Buy your Spouse Out of the Company
Many of you embarked on the marriage journey while you’re young and just starting with your career. When you got married, your company was only classified as a small business enterprise. They were valued at barely $100 thousand. Maybe even less. But you didn’t know that, 20 years later, our companies could be valued at millions.
By the time your business has expanded and accomplished so much, your spouse may already have a stake in the company. After all, it’s not uncommon for spouses to help each other out with the other’s business. It’s also not surprising if your spouse contributed to your company by helping out as a consultant or employee.
If this is the case, then it’s better to buy your spouse out of the company. You can offer to repay their shares and more as a settlement for the divorce. If you can’t afford it right away, you can offer to pay them over a certain period of time. If they’re currently employed in the company, then it’s time to ease them out.
Give Away your Other Assets
Part of building a life together is sharing the expenses and investments throughout the years. You paid together for the magnificent and, quite often, expensive house in the suburbs. You bought the cars together. You bought other personal property such as furniture, jewelry, and pieces of art.
To land on a settlement and finally put the divorce to bed, you and your spouse have to decide who gets what. To keep 100 percent ownership of your business, it would be wise to give up your other assets. It would hurt to sacrifice that Tesla you’ve always dreamed of buying.
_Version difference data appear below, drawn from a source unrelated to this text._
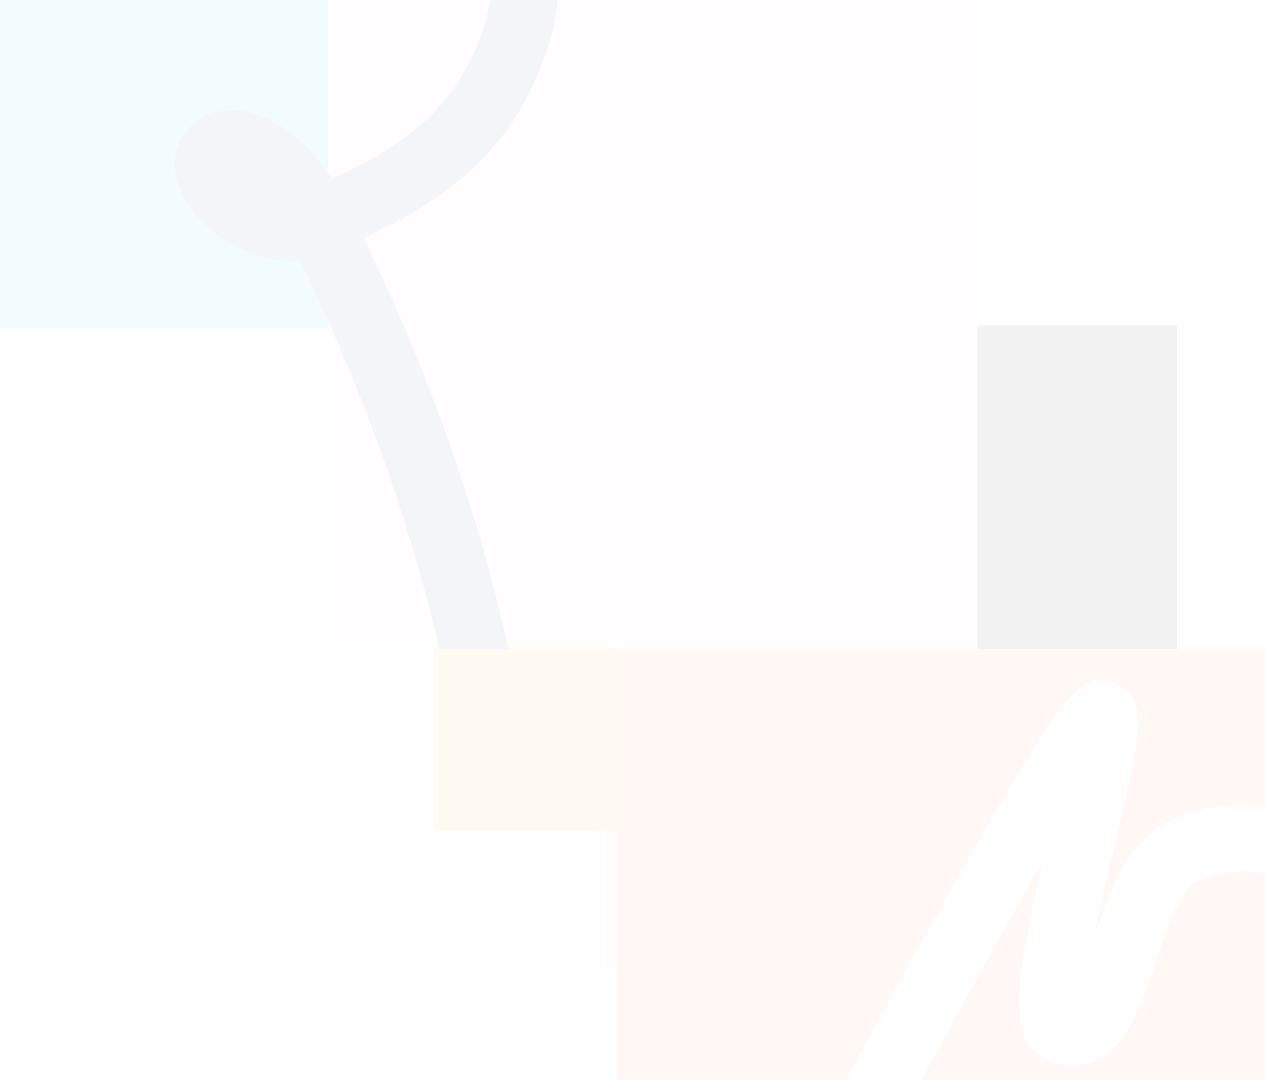
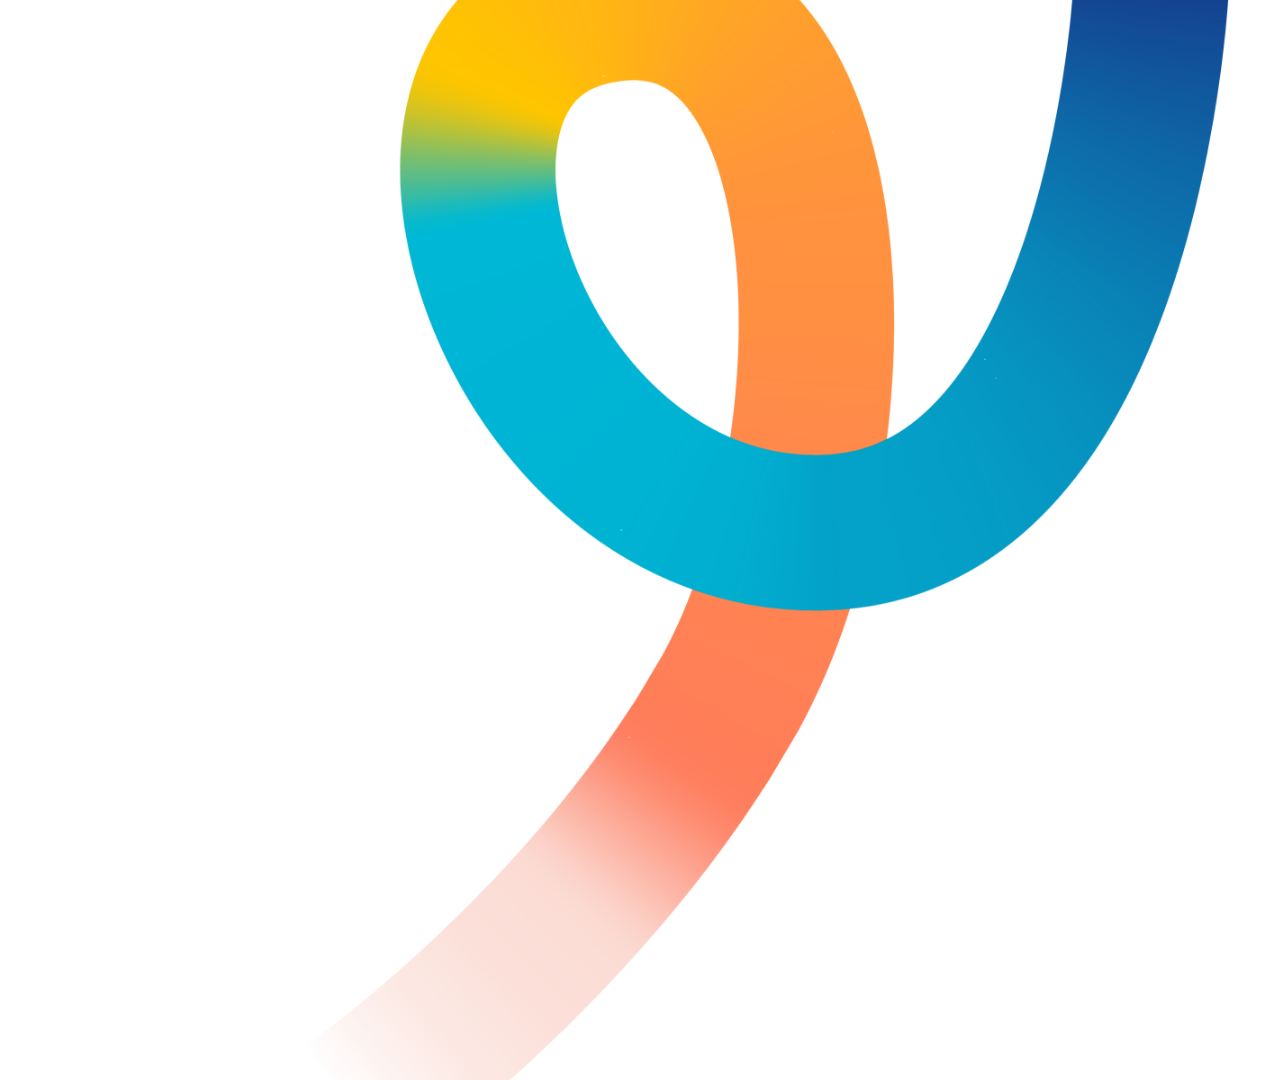
new image of bial academy

Changed region(s): [[0.3081, 0.0, 0.9858, 1.0]]

diff --git a/webapp/src/components/admin/editor/blocks/imageCarousel/index.jsx b/webapp/src/components/admin/editor/blocks/imageCarousel/index.jsx
@@ -1,0 +1,76 @@
+import { Swiper, SwiperSlide } from "swiper/react";
+
+import styles from "../styles.module.css";
+import { Section } from "../../components/section";
+import utils from "../../utils";
+import ImagePickerField from "../image/ImagePickerField";
+
+// Import Swiper styles
+import "swiper/css";
+import "swiper/css/free-mode";
+import "swiper/css/navigation";
+import "swiper/css/thumbs";
+
+import "./styles.css";
+
+// import required modules
+import { FreeMode, Navigation, Thumbs } from "swiper/modules";
+import config from "../../../../../utils/config";
+
+const ImageCarousel = {
+  fields: {
+    images: {
+      type: "array",
+      getItemSummary: (item, i) => item.alt || `Feature #${i}`,
+      defaultItemProps: {
+        alt: "",
+        image: "",
+      },
+      arrayFields: {
+        alt: { type: "text" },
+        image: { type: "custom", label: "Imagem", render: (props) => <ImagePickerField {...props} /> },
+      },
+    },
+    maxWidth: { type: "number" },
+    justifyContent: {
+      label: "Justify Content",
+      type: "radio",
+      options: [
+        { label: "Start", value: "start" },
+        { label: "Center", value: "center" },
+        { label: "End", value: "end" },
+      ],
+    },
+    alignItems: {
+      label: "Align Items",
+      type: "radio",
+      options: [
+        { label: "Start", value: "start" },
+        { label: "Center", value: "center" },
+        { label: "End", value: "end" },
+      ],
+    },
+    maxWidth: { type: "text" },
+  },
+  defaultProps: {
+    images: [],
+    maxWidth: 700,
+    justifyContent: "center",
+    alignItems: "center",
+  },
+  render: ({ images, alignItems, justifyContent, maxWidth }) => {
+    return (
+      <Section maxWidth={maxWidth} justifyContent={justifyContent} alignItems={alignItems}>
+        <Swiper spaceBetween={10} navigation={true} modules={[FreeMode, Navigation]} className="mySwiper2">
+          {images.map((item, i) => (
+            <SwiperSlide>
+              <img alt={item.alt} src={`${config.server_ip}/media/${item.image.url}`}></img>
+            </SwiperSlide>
+          ))}
+        </Swiper>
+      </Section>
+    );
+  },
+};
+
+export default ImageCarousel;

diff --git a/webapp/src/components/admin/editor/blocks/imageCarousel/styles.css b/webapp/src/components/admin/editor/blocks/imageCarousel/styles.css
@@ -1,0 +1,62 @@
+.swiper {
+  width: 100%;
+  height: 100%;
+}
+
+.swiper-slide {
+  text-align: center;
+  font-size: 18px;
+  background: #444;
+
+  /* Center slide text vertically */
+  display: flex;
+  justify-content: center;
+  align-items: center;
+}
+
+.swiper-slide img {
+  display: block;
+  width: 100%;
+  height: 100%;
+  object-fit: cover;
+}
+
+.swiper {
+  width: 100%;
+  height: 300px;
+  margin-left: auto;
+  margin-right: auto;
+}
+
+.swiper-slide {
+  background-size: cover;
+  background-position: center;
+}
+
+.mySwiper2 {
+  height: 80%;
+  width: 100%;
+}
+
+.mySwiper {
+  height: 20%;
+  box-sizing: border-box;
+  padding: 10px 0;
+}
+
+.mySwiper .swiper-slide {
+  width: 25%;
+  height: 100%;
+  opacity: 0.4;
+}
+
+.mySwiper .swiper-slide-thumb-active {
+  opacity: 1;
+}
+
+.swiper-slide img {
+  display: block;
+  width: 100%;
+  height: 100%;
+  object-fit: cover;
+}

diff --git a/webapp/src/layout/main.jsx b/webapp/src/layout/main.jsx
@@ -3,7 +3,7 @@ import { CloseOutlined, DashboardOutlined, DashOutlined, DownOutlined, LoginOutl
 import { Avatar, Button, Divider, Drawer, Dropdown, Layout, Menu } from "antd";
 import { Link, Outlet, useLocation, useNavigate } from "react-router-dom";
 import axios from "axios";
-import logo from "../assets/BIAL-Regional-Academy.svg";
+import logo from "../assets/BIAL-Regional-Academy.png";
 
 import endpoints from "../utils/endpoints";
 import config from "../utils/config";
@@ -17,7 +17,11 @@ import { TbWorld } from "react-icons/tb";
 import { Footer } from "antd/es/layout/layout";
 
 import bialLogo from "../assets/BIAL-logo-footer.svg";
+import bialFooterBg from "../assets/Footer.png";
+import bialFooterMobileBg from "../assets/Footer-mobile.png";
 import NotificationIcon from "../assets/Notifications-off.svg?react";
+import FacebookIcon from "../assets/facebook.svg?react";
+import LinkedInIcon from "../assets/Linkedin.svg?react";
 import { AiFillCloseCircle } from "react-icons/ai";
 import dayjs from "dayjs";
 
@@ -124,7 +128,7 @@ const Main = () => {
                   <div className="bg-[#c1c1c1] p-6 pt-16">
                     <div className="flex justify-start items-center cursor-pointer">
                       <Link to={`/${i18n.language}/account`} className="flex justify-center items-center" onClick={() => closeDrawer()}>
-                        <Avatar className="w-[40px]! h-[40px]!" icon={<FaRegUser />} />
+                        <Avatar className="w-10! h-10!" icon={<FaRegUser />} />
                         <p className="text-[16px] ml-2">
                           {user.name.split(" ")[0]} {user.name.split(" ")[1]}
                         </p>
@@ -371,11 +375,17 @@ const Main = () => {
       <Content className="bg-white min-h-[unset]!">
         <Outlet />
       </Content>
-      <Footer className="bg-[#163986]!">
-        <div className="container flex flex-col md:flex-row justify-between items-end m-auto pt-4 pb-4 gap-8">
+      <Footer className="bg-center! bg-cover!" style={{ background: windowDimension < 768 ? `url(${bialFooterMobileBg})` : `url(${bialFooterBg})` }}>
+        <div className="container flex flex-col md:flex-row justify-between items-end m-auto gap-8">
           <div className="w-full">
-            <div className="mb-4 flex flex-col items-center md:items-start">
-              <p className="text-white">{t("Follow us")}</p>
+            <div className="mb-4 flex justify-center md:justify-start items-center">
+              <p className="text-white mr-4">{t("Follow us")}</p>
+              <Link to={"https://facebook.com/"} target="_blank" className="mr-2">
+                <FacebookIcon className="max-w-7.5" />
+              </Link>
+              <Link to={"https://linkedin.com/"} target="_blank">
+                <LinkedInIcon className="max-w-7.5" />
+              </Link>
             </div>
             <div className="flex justify-center md:justify-start items-center gap-4">
               <Link to={`/${i18n.language}/contact`}>

diff --git a/webapp/src/pages/app/course/eLearning.jsx b/webapp/src/pages/app/course/eLearning.jsx
@@ -20,7 +20,7 @@ import dayjs from "dayjs";
 import Topic from "./topic";
 import Test from "./test";
 
-import logo from "../../../assets/BIAL-Regional-Academy.svg";
+import logo from "../../../assets/BIAL-Regional-Academy.png";
 import Module from "./module";
 import { ArrowLeft, ArrowRight } from "lucide-react";
 
@@ -367,13 +367,11 @@ const Learning = () => {
                             <div className="flex flex-col">
                               <div onClick={() => selectCourseItem(item)} className="p-2 cursor-pointer flex items-center">
                                 {progress.length > 0 && progress.filter((p) => p.activity_type === "module" && p.id_course_module === item.id).length > 0 ? (
-                                  <div
-                                    className={`w-6.25 h-6.25 min-w-6.25 min-h-6.25 min-w-6.25 min-h-6.25 rounded-full bg-[#2F8351] border border-[#2F8351] flex justify-center items-center`}
-                                  >
+                                  <div className={`w-6.25 h-6.25  min-w-6.25 min-h-6.25 rounded-full bg-[#2F8351] border border-[#2F8351] flex justify-center items-center`}>
                                     <AiOutlineCheck className="text-white" />
                                   </div>
                                 ) : (
-                                  <div className={`w-6.25 h-6.25 min-w-6.25 min-h-6.25 min-w-6.25 min-h-6.25 rounded-full bg-white border border-[#2F8351]`}></div>
+                                  <div className={`w-6.25 h-6.25 min-w-6.25 min-h-6.25 rounded-full bg-white border border-[#2F8351]`}></div>
                                 )}
                                 <p className={`text-sm ml-2`}>{item.title}</p>
                                 {data?.course?.settings.progression_type === "linear"
@@ -392,13 +390,11 @@ const Learning = () => {
                               {item.items.map((_t, _i) => (
                                 <div onClick={() => selectCourseItem(_t)} className="p-2 pl-6 cursor-pointer flex items-center">
                                   {progress.length > 0 && progress.filter((p) => p.is_completed && p[`id_course_${_t.type}`] === _t.id).length > 0 ? (
-                                    <div
-                                      className={`w-6.25 h-6.25 min-w-6.25 min-h-6.25 min-w-6.25 min-h-6.25 rounded-full bg-[#2F8351] border border-[#2F8351] flex justify-center items-center`}
-                                    >
+                                    <div className={`w-6.25 h-6.25 min-w-6.25 min-h-6.25 rounded-full bg-[#2F8351] border border-[#2F8351] flex justify-center items-center`}>
                                       <AiOutlineCheck className="text-white" />
                                     </div>
                                   ) : (
-                                    <div className={`w-6.25 h-6.25 min-w-6.25 min-h-6.25 min-w-6.25 min-h-6.25 rounded-full bg-white border border-[#2F8351]`}></div>
+                                    <div className={`w-6.25 h-6.25 min-w-6.25 min-h-6.25 rounded-full bg-white border border-[#2F8351]`}></div>
                                   )}
                                   <p className={`text-sm ml-2 ${selectedCourseItem?.id === _t.id ? "font-bold" : ""}`}>{_t.title}</p>
                                   {data?.course?.settings.progression_type === "linear"

diff --git a/webapp/src/pages/app/index.jsx b/webapp/src/pages/app/index.jsx
@@ -15,6 +15,7 @@ import { useTranslation } from "react-i18next";
 import i18n from "../../utils/i18n";
 import { Helmet } from "react-helmet";
 import Lottie from "lottie-react";
+import mutedVideo from "../../assets/260518-BialAcademyLogo-Animated-Paths.mp4";
 
 export default function Main() {
   const { user, personalization } = useContext(Context);
@@ -38,8 +39,8 @@ export default function Main() {
         <meta property="og:title" content={`Bial Regional Academy`} />
         <meta property="og:description" content={`Bial Regional Academy`} />
       </Helmet>
-      <div className="flex flex-col-reverse lg:grid lg:grid-cols-2 gap-4 h-full">
-        <div className="flex flex-col justify-center h-full">
+      <div className="flex flex-col-reverse lg:grid lg:grid-cols-3 gap-4 h-full">
+        <div className="flex flex-col justify-center h-full col-span-2">
           <p className="text-[30px] font-bold">{t("Sobre Bial Regional Academy")}</p>
           <p className="italic">{t("Keeping training in mind")}</p>
           {data?.text ? (
@@ -52,12 +53,12 @@ export default function Main() {
           {Object.keys(user || {}).length === 0 && (
             <div className="flex items-center">
               <Link to={`/${i18n.language}/login`}>
-                <Button type="primary" className="mt-6 min-w-[120px]" size="large">
+                <Button type="primary" className="mt-6 min-w-30" size="large">
                   {t("Login")}
                 </Button>
               </Link>
               <Link to={`/${i18n.language}/register`}>
-                <Button className="ml-2 mt-6 min-w-[120px]" size="large">
+                <Button className="ml-2 mt-6 min-w-30" size="large">
                   {t("Register")}
                 </Button>
               </Link>
@@ -66,7 +67,9 @@ export default function Main() {
         </div>
 
         <div className="flex justify-center items-center">
-          <Lottie animationData={bialLogoAnimation} loop={true} className="max-w-150 flex justify-center items-center" />
+          <video autoPlay muted loop>
+            <source src={mutedVideo} />
+          </video>
         </div>
       </div>
     </div>

diff --git a/webapp/src/layout/loading.jsx b/webapp/src/layout/loading.jsx
@@ -3,6 +3,7 @@ import Lottie from "lottie-react";
 import bialLogoAnimation from "../assets/Bial-Academy-Logo-Animated.json";
 import trailLoadingAnimation from "../assets/Trail-loading.json";
 import { Context } from "../utils/context";
+import mutedVideo from "../assets/260518-BialAcademyLogo-Animated-Paths.mp4";
 
 import { Spin } from "antd";
 
@@ -12,7 +13,9 @@ const Loading = () => {
   return (
     <div className={`flex flex-col justify-center items-center w-full h-full bg-cover bg-center`}>
       <div className="max-w-150 h-[75%]">
-        <Lottie animationData={bialLogoAnimation} loop={true} />
+        <video autoPlay muted loop>
+          <source src={mutedVideo} />
+        </video>
       </div>
       <div className="max-h-10!">
         <Lottie animationData={trailLoadingAnimation} loop={true} className="max-w-30" />

diff --git a/webapp/src/components/admin/editor/index.jsx b/webapp/src/components/admin/editor/index.jsx
@@ -18,6 +18,7 @@ import { Space } from "./blocks/space";
 import RichText from "./blocks/richText";
 import Video from "./blocks/video";
 import Image from "./blocks/image";
+import ImageCarousel from "./blocks/imageCarousel";
 import { PageComponent } from "./pageComponent";
 import { AiOutlineDrag, AiOutlineFile, AiOutlineFileImage } from "react-icons/ai";
 import { CiVideoOn, CiGrid41, CiText, CiTextAlignLeft, CiImageOn } from "react-icons/ci";
@@ -58,6 +59,7 @@ export const configRender = {
     Video,
     Stats,
     Image,
+    ImageCarousel,
   },
 };
 
@@ -89,6 +91,7 @@ export const config = {
     Video,
     Stats,
     Image,
+    ImageCarousel,
   },
 };
 
@@ -122,6 +125,7 @@ export function Editor({ data, submit }) {
     Button: <RxButton />,
     Space: <CgSpaceBetweenV />,
     Image: <CiImageOn />,
+    ImageCarousel: <CiImageOn />,
   };
 
   function DrawerItemOverride({ name, children, ...rest }) {

diff --git a/server/routes/course.js b/server/routes/course.js
@@ -2,6 +2,7 @@ var express = require("express");
 var dayjs = require("dayjs");
 var util = require("util");
 var router = express.Router();
+var slugify = require("slugify");
 
 var db = require("../utils/database");
 const { read } = require("fs");
@@ -203,6 +204,7 @@ router.post("/create", async (req, res, next) => {
   try {
     const query = util.promisify(db.query).bind(db);
     const data = req.body.data;
+    data.slug = slugify(data.name, { lower: true, strict: true });
     const insertedRow = await query("INSERT INTO course SET ?", data);
     res.send(insertedRow);
   } catch (err) {
@@ -215,6 +217,7 @@ router.post("/update", async (req, res, next) => {
   try {
     let data = req.body.data;
     let whereId = data.id;
+    data.slug = slugify(data.name, { lower: true, strict: true });
     delete data.id;
 
     const columns = Object.keys(data);

diff --git a/webapp/src/layout/admin.jsx b/webapp/src/layout/admin.jsx
@@ -9,7 +9,7 @@ import { TbWorld } from "react-icons/tb";
 import { Context } from "../utils/context";
 import Logout from "../components/logout";
 
-import logo from "../assets/BIAL-Regional-Academy.svg";
+import logo from "../assets/BIAL-Regional-Academy.png";
 import DashboardIcon from "../assets/Backoffice/Menu/Dashboard.svg?react";
 import PagesIcon from "../assets/Backoffice/Menu/Paginas.svg?react";
 import ArticlesIcon from "../assets/Backoffice/Menu/Artigos.svg?react";

diff --git a/webapp/src/pages/app/course/details.jsx b/webapp/src/pages/app/course/details.jsx
@@ -162,7 +162,7 @@ export default function CourseDetails() {
       {data.course && (
         <Helmet>
           <meta charSet="utf-8" />
-          <title>{data.course.name}</title>
+          <title>{data.course.name} - Bial Regional Academy</title>
           <meta name="description" content={data.course.name} />
           <meta property="og:title" content={data.course.name} />
           <meta property="og:description" content={data.course.name} />

diff --git a/webapp/src/pages/auth/login.jsx b/webapp/src/pages/auth/login.jsx
@@ -12,7 +12,7 @@ import dayjs from "dayjs";
 import axios from "axios";
 import endpoints from "../../utils/endpoints";
 
-import logo from "../../assets/BIAL-Regional-Academy.svg";
+import logo from "../../assets/BIAL-Regional-Academy.png";
 import logoBialFooter from "../../assets/BIAL-logo-footer.svg";
 import bgLogin from "../../assets/Background-login.png";
 

diff --git a/webapp/src/pages/auth/recover.jsx b/webapp/src/pages/auth/recover.jsx
@@ -12,7 +12,7 @@ import dayjs from "dayjs";
 import axios from "axios";
 import endpoints from "../../utils/endpoints";
 
-import logo from "../../assets/BIAL-Regional-Academy.svg";
+import logo from "../../assets/BIAL-Regional-Academy.png";
 import logoBialFooter from "../../assets/BIAL-logo-footer.svg";
 import bgLogin from "../../assets/Background-login.png";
It would hurt even more if you have to give up the beach house in a secluded part of the Hamptons. But these are the sacrifices you’ll have to make to keep your business to yourself. With your business, you’ll have to save up again for a new Tesla.
Going through a divorce is never a walk in the park. It’s a painful thing to do. You and your spouse have built a life together, so it’s not easy when that life is turned into assets that are to be divided between you two. But it’s a necessary step to moving on. And, to truly move on, it would be good if you two are not involved in your business.